DATA LISTING →

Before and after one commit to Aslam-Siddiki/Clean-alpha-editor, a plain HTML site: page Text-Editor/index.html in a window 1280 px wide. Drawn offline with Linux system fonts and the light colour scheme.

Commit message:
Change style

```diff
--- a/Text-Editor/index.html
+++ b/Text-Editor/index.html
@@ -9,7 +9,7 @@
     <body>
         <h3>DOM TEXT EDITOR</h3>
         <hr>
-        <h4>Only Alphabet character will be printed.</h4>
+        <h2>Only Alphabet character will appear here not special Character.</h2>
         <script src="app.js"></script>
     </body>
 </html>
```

WHAT YOU ARE ASKED TO DO → All of the data shown above must be copied exactly.

RESPONSE →
Before and after one commit to Aslam-Siddiki/Clean-alpha-editor, a plain HTML site: page Text-Editor/index.html in a window 1280 px wide. Drawn offline with Linux system fonts and the light colour scheme.

Commit message:
Change style

```diff
--- a/Text-Editor/index.html
+++ b/Text-Editor/index.html
@@ -9,7 +9,7 @@
     <body>
         <h3>DOM TEXT EDITOR</h3>
         <hr>
-        <h4>Only Alphabet character will be printed.</h4>
+        <h2>Only Alphabet character will appear here not special Character.</h2>
         <script src="app.js"></script>
     </body>
 </html>
```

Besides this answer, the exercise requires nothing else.